His latest book (which came out this April), The Money Tree shares tips and stories accumulated during a lifetime of self-employment and travel. In addition to 4 years as a volunteer aid in West Africa, Chris visited every country before he turned 35.
Chris has been hugely influential for me, from building a profitable side hustle to creating communities. And when he sat down with me for an exclusive interview on Process Makes Perfect, Chris walked us through the processes, tools, and philosophy behind his successes.
The Details Are in the Process
“You can’t visit 193 countries without having a process.”
The biggest challenge to starting and scaling any project – whether it’s visiting all the countries or launching a side hustle with only $100 – is figuring out the logistics. That’s where process comes in.
When it comes to starting a side hustle or launching a business, most advice hinges on following your passion. But Chris recommends taking a more practical and accessible approach and starting with the skills, experience, and resources you already have.
Don’t Get Hung Up on Your Resume
Even as side hustles become more common (and necessary), there is still romanticism around what a side hustle should be. This leads to unrealistic understandings of what skills and resources are needed to get them off the ground.
Unlike other forms of entrepreneurship – such as launching a startup or scaling an existing business – everyone already has tools and skills that can be leveraged into a side hustle. Or, as Chris puts it, everyone’s an expert at something.
Start by taking inventory of what you already know how to do and are reasonably good at. This is where your formal and informal resumes meet your hobbies. How can you turn these skills and experiences into a product or service that you can offer?
Remember, your side hustle does not have to be your “dream” business or passion – at least, not at first.
Maybe you took up sewing a few years ago to deal with the stress of the day job you hated. Suddenly, there is an explosive market for cotton face masks and people with the skills to meet the shortage.
Or, maybe you have been managing remote employees for years and have the knowledge that so many managers are scrambling to get on such short notice. Suddenly, an eBook or online course on how to manage remote workers is in high demand.
While these are just a few examples in today’s ongoing pandemic, they reflect how some of the most successful side hustles start: out of necessity.
Learn to Love the Process
Some of the most legendary side hustle successes involve an idea that took its founder in a direction they couldn’t possibly have seen coming.
In his book The $100 Startup, Chris tells the story of a former advertising executive who picked up a side hustle delivering mattresses when he was suddenly left unemployed. The business eventually grew and evolved into a 7-figure retail operation.

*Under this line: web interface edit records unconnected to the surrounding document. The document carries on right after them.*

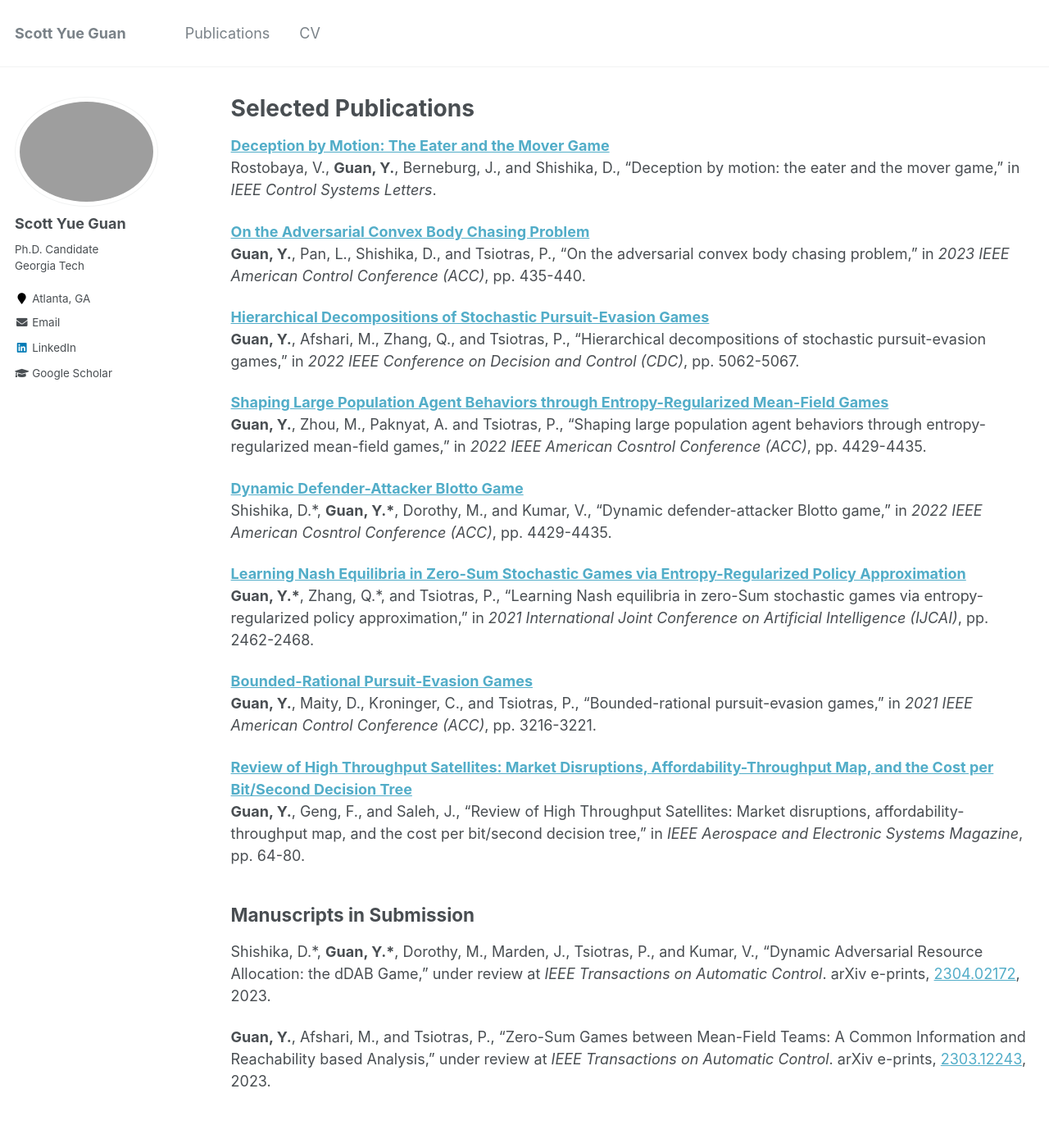
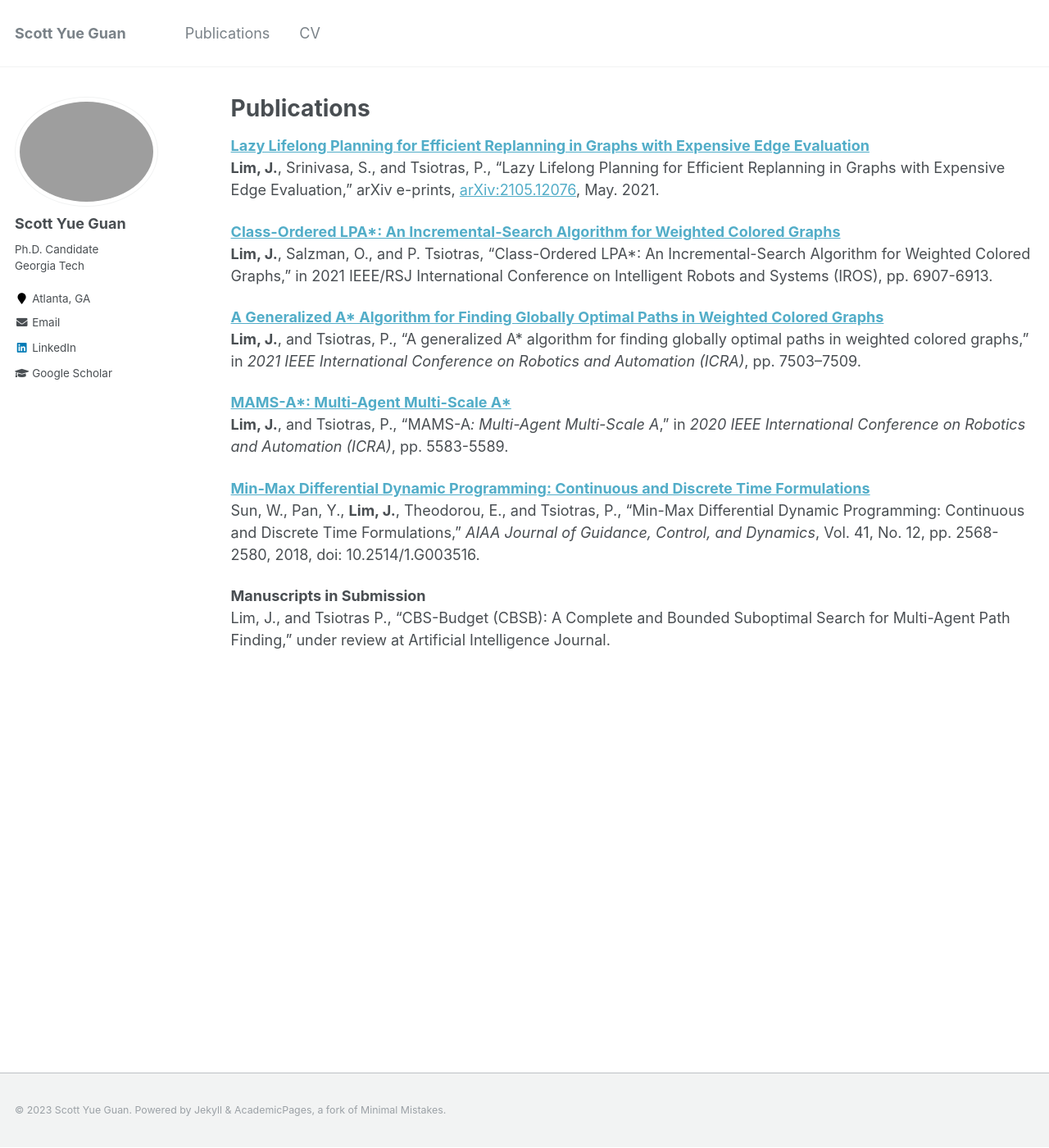
Before and after one commit to scottyueguan/scottyueguan.github.io, a Jekyll site: the page built from _pages/publications.md, in a window 1280 px wide and 1400 px high. Shown: the whole window at 82% size. Built offline with Jekyll 4.4.1, drawn with Linux system fonts in a browser that asks for light colours.

Commit message:
check publication.md

```diff
--- a/_pages/publications.md
+++ b/_pages/publications.md
@@ -1,49 +1,23 @@
 ---
 layout: archive
-title: "Selected Publications"
+title: "Publications"
 permalink: /publications/
 author_profile: true
 ---
+<b>[Lazy Lifelong Planning for Efficient Replanning in Graphs with Expensive Edge Evaluation](https://jliminf.github.io/publications/lgls21)</b><br>
+<b>Lim, J.</b>, Srinivasa, S., and Tsiotras, P., "Lazy Lifelong Planning for Efficient Replanning in Graphs with Expensive Edge Evaluation,” arXiv e-prints, [arXiv:2105.12076](https://arxiv.org/abs/2105.12076), May. 2021.
 
-<b>[Deception by Motion: The Eater and the Mover Game](https://ieeexplore.ieee.org/abstract/document/10171186)</b><br>
-Rostobaya, V., <b>Guan, Y.</b>, Berneburg, J., and Shishika, D., “Deception by motion: the eater and the mover game,” in <i>IEEE Control Systems Letters</i>.
+<b>[Class-Ordered LPA\*: An Incremental-Search Algorithm for Weighted Colored Graphs](https://jliminf.github.io/publications/colpa21)</b><br>
+<b>Lim, J.</b>, Salzman, O., and P. Tsiotras, “Class-Ordered LPA*: An Incremental-Search Algorithm for Weighted Colored Graphs,” in 2021 IEEE/RSJ International Conference on Intelligent Robots and Systems (IROS), pp. 6907-6913.
 
-<b>[On the Adversarial Convex Body Chasing Problem](https://ieeexplore.ieee.org/abstract/document/10156405)</b><br>
-<b>Guan, Y.</b>, Pan, L., Shishika, D., and Tsiotras, P., “On the adversarial convex body chasing problem,” in <i>2023 IEEE American Control Conference (ACC)</i>, pp. 435-440.
+<b>[A Generalized A\* Algorithm for Finding Globally Optimal Paths in Weighted Colored Graphs](https://jliminf.github.io/publications/coa21)</b><br>
+<b>Lim, J.</b>, and Tsiotras, P., “A generalized A* algorithm for finding globally optimal paths in weighted colored graphs,” in <i>2021 IEEE International Conference on Robotics and Automation (ICRA)</i>, pp. 7503–7509.
 
-<!-- <b>[Jump law of co-state in optimal control for state-dependent switched systems and applications](https://ieeexplore.ieee.org/abstract/document/10156336)</b><br>
-Zhou, M., Verriest, E., <b>Guan, Y.</b>, and Abdallah, C., “Jump law of co-state in optimal control for state-dependent switched systems and applications,” in <i>2023 IEEE American Control Conference (ACC)</i>, pp. 3566-3571. -->
+<b>[MAMS-A\*: Multi-Agent Multi-Scale A\*](https://jliminf.github.io/publications/mams20)</b><br>
+<b>Lim, J.</b>, and Tsiotras, P., "MAMS-A*: Multi-Agent Multi-Scale A*," in <i>2020 IEEE International Conference on Robotics and Automation (ICRA)</i>, pp. 5583-5589.
 
-<b>[Hierarchical Decompositions of Stochastic Pursuit-Evasion Games](https://ieeexplore.ieee.org/abstract/document/9992967)</b><br>
-<b>Guan, Y.</b>, Afshari, M., Zhang, Q., and Tsiotras, P., “Hierarchical decompositions of stochastic pursuit-evasion games,” in <i>2022 IEEE Conference on Decision and Control (CDC)</i>, pp. 5062-5067.
+<b>[Min-Max Differential Dynamic Programming: Continuous and Discrete Time Formulations](https://jliminf.github.io/publications/gtddp18)</b><br>
+Sun, W., Pan, Y., <b>Lim, J.</b>, Theodorou, E., and Tsiotras, P., "Min-Max Differential Dynamic Programming: Continuous and Discrete Time Formulations," <i>AIAA Journal of Guidance, Control, and Dynamics</i>, Vol. 41, No. 12, pp. 2568-2580, 2018, doi: 10.2514/1.G003516.
 
-<b>[Shaping Large Population Agent Behaviors through Entropy-Regularized Mean-Field Games](https://ieeexplore.ieee.org/abstract/document/9867358)</b><br>
-<b>Guan, Y.</b>, Zhou, M., Paknyat, A. and Tsiotras, P.,  "Shaping large population agent behaviors through entropy-regularized mean-field games," in <i>2022 IEEE American Cosntrol Conference (ACC)</i>, pp. 4429-4435.
-
-<b>[Dynamic Defender-Attacker Blotto Game](https://ieeexplore.ieee.org/abstract/document/9867358)</b><br>
-Shishika, D.\*, <b>Guan, Y.\*</b>, Dorothy, M., and Kumar, V., "Dynamic defender-attacker Blotto game," in <i>2022 IEEE American Cosntrol Conference (ACC)</i>, pp. 4429-4435.
-
-<b>[Learning Nash Equilibria in Zero-Sum Stochastic Games via Entropy-Regularized Policy Approximation](https://scottyueguan.github.io/publications/snq2-2011.md)</b><br>
-<b>Guan, Y.\*</b>, Zhang, Q.\*, and Tsiotras, P., “Learning Nash equilibria in zero-Sum stochastic games via entropy-regularized policy approximation,” in <i>2021 International Joint Conference on Artificial Intelligence (IJCAI)</i>, pp. 2462-2468.
-
-<b>[Bounded-Rational Pursuit-Evasion Games](https://ieeexplore.ieee.org/abstract/document/9483152)</b><br>
-<b>Guan, Y.</b>, Maity, D., Kroninger, C., and Tsiotras, P., “Bounded-rational pursuit-evasion games,” in <i>2021 IEEE American Control Conference (ACC)</i>, pp. 3216-3221.
-
-<!-- <b>[On a Hilbert-type Integral Inequality With Non-homogeneous Kernel of mixed Hyperbolic Functions](http://files.ele-math.com/articles/jmi-13-85.pdf)</b><br>
-You, M., and <b>Guan, Y.</b>, “On a Hilbert-type integral inequality with non-homogeneous kernel of mixed hyperbolic functions,” in <i>Journal of Mathematical Inequalities</i>, Vol 13, No 4, pp. 1197-1208, 2019. -->
-
-<!-- <b>[Monte-Carlo value analysis of High-Throughput Satellites: Value levers, tradeoffs, and implications for operators and investors](https://journals.plos.org/plosone/article?id=10.1371/journal.pone.0222133)</b><br>
-Geng, F., Gomez, D, <b>Guan, Y.</b>, and Saleh, J., “Monte-Carlo value analysis of High-Throughput Satellites: Value levers, tradeoffs, and implications for operators and investors,” in <i>Plos one</i>, Vol 14, No. 9, p.e0222133, 2019. -->
-
-<b>[Review of High Throughput Satellites: Market Disruptions, Affordability-Throughput Map, and the Cost per Bit/Second Decision Tree](https://ieeexplore.ieee.org/abstract/document/8766193)</b><br>
-<b>Guan, Y.</b>, Geng, F., and Saleh, J., "Review of High Throughput Satellites: Market disruptions, affordability-throughput map, and the cost per bit/second decision tree,” in <i>IEEE Aerospace and Electronic Systems Magazine</i>, pp. 64-80.
-
-
-
-<h2>Manuscripts in Submission</h2>
-
-Shishika, D.\*, <b>Guan, Y.\*</b>, Dorothy, M., Marden, J., Tsiotras, P., and Kumar, V., "Dynamic Adversarial Resource Allocation: the dDAB Game," under review at <i>IEEE Transactions on Automatic Control</i>.
-arXiv e-prints, [2304.02172](https://arxiv.org/abs/2304.02172), 2023.
-
-<b>Guan, Y.</b>, Afshari, M., and Tsiotras, P., "Zero-Sum Games between Mean-Field Teams: A Common Information and Reachability based Analysis," under review at <i>IEEE Transactions on Automatic Control</i>.
-arXiv e-prints, [2303.12243](https://arxiv.org/abs/2303.12243), 2023.
+<b>Manuscripts in Submission</b><br>
+Lim, J., and Tsiotras P., “CBS-Budget (CBSB): A Complete and Bounded Suboptimal Search for Multi-Agent Path Finding,” under review at Artificial Intelligence Journal.
```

But scaling a side hustle up to a multi-million dollar business doesn’t necessarily have to be the goal. For most people, side hustles are a way to make ends meet, supplement the income from another job, or to survive after losing a job.
By definition, side hustles are typically about making money off a small initial investment. But for Chris and so many members of the “side hustle nation,” they are also about realizing a bigger vision or goal.
For Chris, accomplishing all this started with one question: How can I do what is important to me and contribute meaningfully, without depending on someone else for my security or wellbeing?
And when he found his answer, he discovered that he already had the skills and tools necessary to achieve it. But to get there, he had to learn to love the process.
This is what sits at the center of what Chris does. Over his years, he has seen that successful side hustle – regardless of what motivated them to start – have one thing in common.
Whatever your own needs and motivations are, you already have a set of skills and tools that you can transform into a side hustle. But – as Chris has learned and we preach here at Trainual – if you want to achieve audacious goals, you have to learn to love the process.